REALWorld Law


General construction law

What are the main sources of law that govern and regulate contracts for the design or carrying out of building works?

UK - England and Wales UK - England and Wales

UK - England and Wales

The UK’s decision to leave the European Union is likely to cause some uncertainty. Fiscal consequences may include changes in Stamp Duty Land Tax (England), Land and Building Transaction Tax (Scotland) and Land Transaction Tax (Wales). There may well be some other changes. If you have a contact in DLA Piper, please do check the latest position with him or her.

Although European law is transposed into local law through statutes, the legal system in England and Wales is based on common law. This means that the law and corresponding legal system derives from judges’ decisions and is developed by the courts and similar tribunals (called case law), rather than through constitutions or legislative codes and statutes.

In England and Wales, construction law is made up of six main bodies of law:

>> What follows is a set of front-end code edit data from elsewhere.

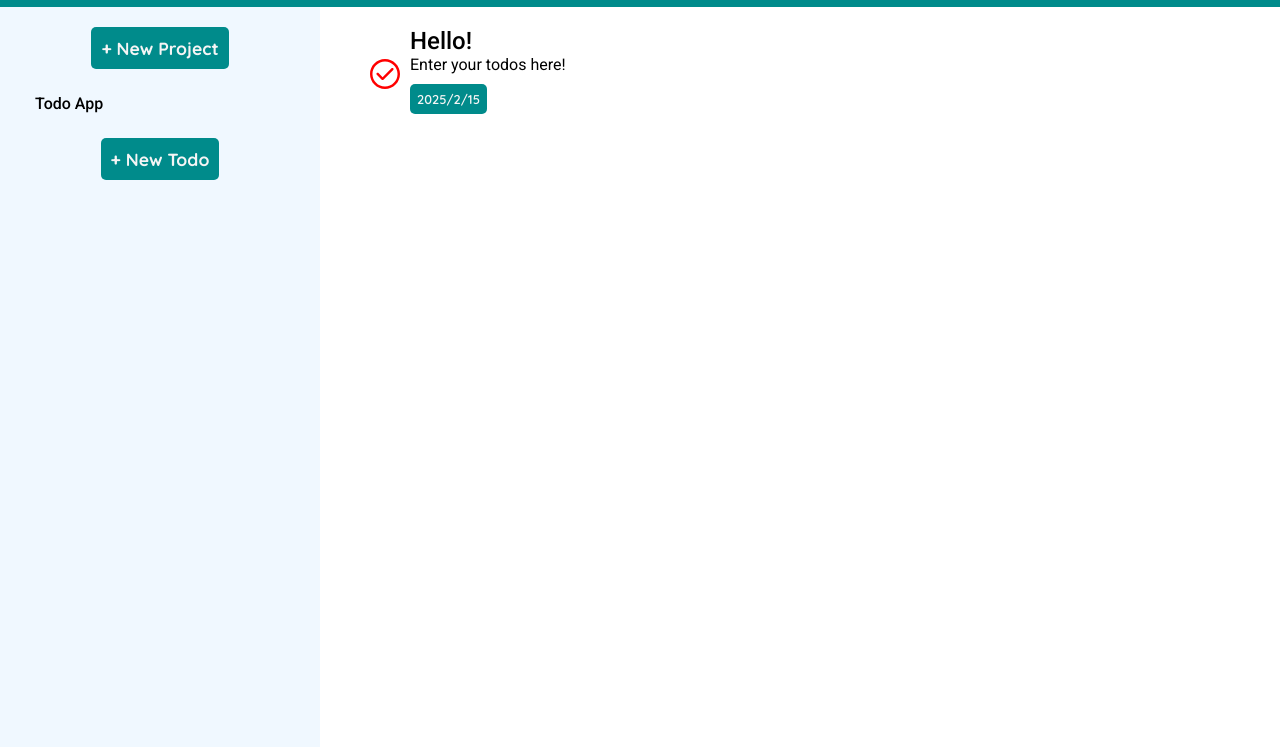
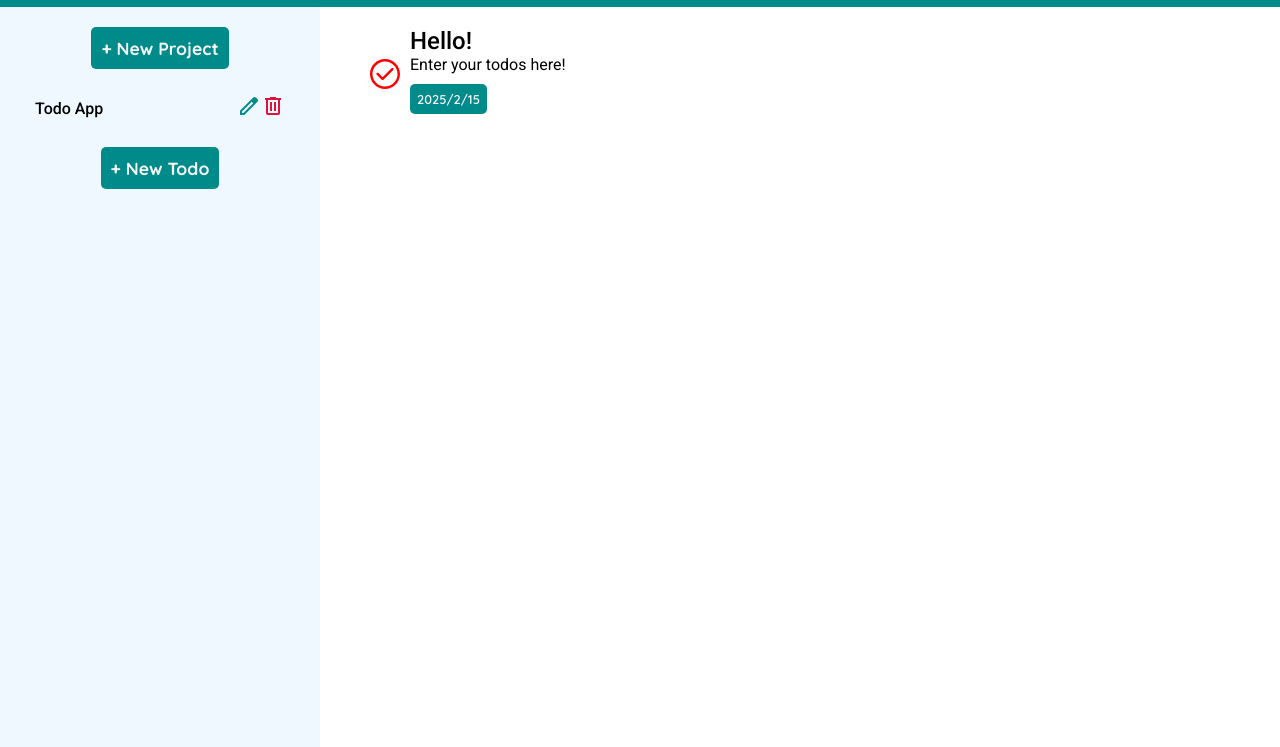
Before and after one commit to TalIQ501/todo_list, a website built with webpack: page src/template.html in a window 1280 px wide. Shown: the part 53-800 px from the top of the page. Built offline with nearby package versions, Linux system fonts and the light colour scheme.

Commit message:
Added some buttons

```diff
--- a/src/components/displayManager.js
+++ b/src/components/displayManager.js
@@ -1,5 +1,8 @@
 import imgCheckMarkComplete from '../img/check-mark-green-svgrepo-com.svg';
 import imgCheckMarkIncomplete from '../img/check-mark-red-svgrepo-com.svg';
+
+import imgDelete from '../img/delete-material-icon.svg';
+import imgEdit from '../img/edit-material-icon.svg';
 
 import { checkMarkClickHandler, projectClickHandler, todoFormClickHandler } from "./clickHandlers";
 
@@ -76,12 +79,42 @@ export const displayManager = () => {
         const projectName = project.getProjectName();
         const projectID = project.getID();
 
-        const projectDiv = document.createElement('p');
+        const projectDiv = document.createElement('div');
         projectDiv.setAttribute('id', `project-${projectID}`);
         projectDiv.classList.add('project-sidebar');
-        projectDiv.textContent = projectName;
 
-        projectDiv.addEventListener('click', () => projectClickHandler(projectID, pm, dm))
+        const projectNameDiv = document.createElement('p');
+        projectNameDiv.classList.add('project-name');
+        projectNameDiv.textContent = projectName;
+
+        const buttonsDiv = document.createElement('div');
+        buttonsDiv.classList.add('project-btn-container');
+
+        const btnDeleteContainer = document.createElement('div');
+        btnDeleteContainer.classList.add('img-container', 'btn-icon');
+
+        const btnDeleteImg = document.createElement('img');
+        btnDeleteImg.src = imgDelete;
+
+        btnDeleteContainer.appendChild(btnDeleteImg)
+
+        const btnEditContainer = document.createElement('div');
+        btnEditContainer.classList.add('img-container', 'btn-icon');
+
+        const btnEditImg = document.createElement('img');
+        btnEditImg.src = imgEdit;
+
+        btnEditContainer.appendChild(btnEditImg);
+
+        buttonsDiv.appendChild(btnEditContainer);
+        buttonsDiv.appendChild(btnDeleteContainer);
+
+        projectDiv.appendChild(projectNameDiv);
+        projectDiv.appendChild(buttonsDiv);
+
+        projectNameDiv.addEventListener('click', () => projectClickHandler(projectID, pm, dm))
+        //btnEditContainer.addEventListener('click', () => )
+        //btnDeleteContainer.addEventListener('click', () => )
 
         targetDiv.appendChild(projectDiv);
     }
--- a/src/styles.css
+++ b/src/styles.css
@@ -126,6 +126,8 @@ header {
 }
 
 .project-sidebar {
+    display: flex;
+    justify-content: space-between;
     padding: 5px;
     font-weight: 500;
     text-align: left;
@@ -135,6 +137,20 @@ header {
     background-color: lightblue;
     opacity: 0.8;
     transform: scale(1.1);
+}
+
+.project-name {
+    flex: 1;
+    align-self: center  ;
+}
+
+.project-btn-container {
+    display: flex;
+    flex-direction: row;
+}
+
+.btn-icon:hover {
+    opacity: 0.5;
 }
 
 #todos {
```
Also changed, not shown: src/img/delete-material-icon.svg (added), src/img/edit-material-icon.svg (added).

  • Contract law – the law that governs agreements and arrangements between parties
  • Law of tort – the law that addresses, and provides remedies for, civil wrongs not arising out of contractual obligations
  • Legislation – various statutes and subordinate legislation (regulations, orders etc) govern the carrying out of construction operations
  • Breach of statutory duty – this is a failure to carry out duties or to fulfil obligations imposed by legislation. An injured person may make a civil claim if it has suffered injury as a result of the breach (unless specifically excluded in the statute itself)
  • Law of restitution – this area of law is concerned with the award of remedies which have one common function – to deprive the defendant of a gain, rather than to compensate the claimant for loss suffered
  • Criminal law – sanctions are imposed for acts and omissions which constitute criminal activity under English law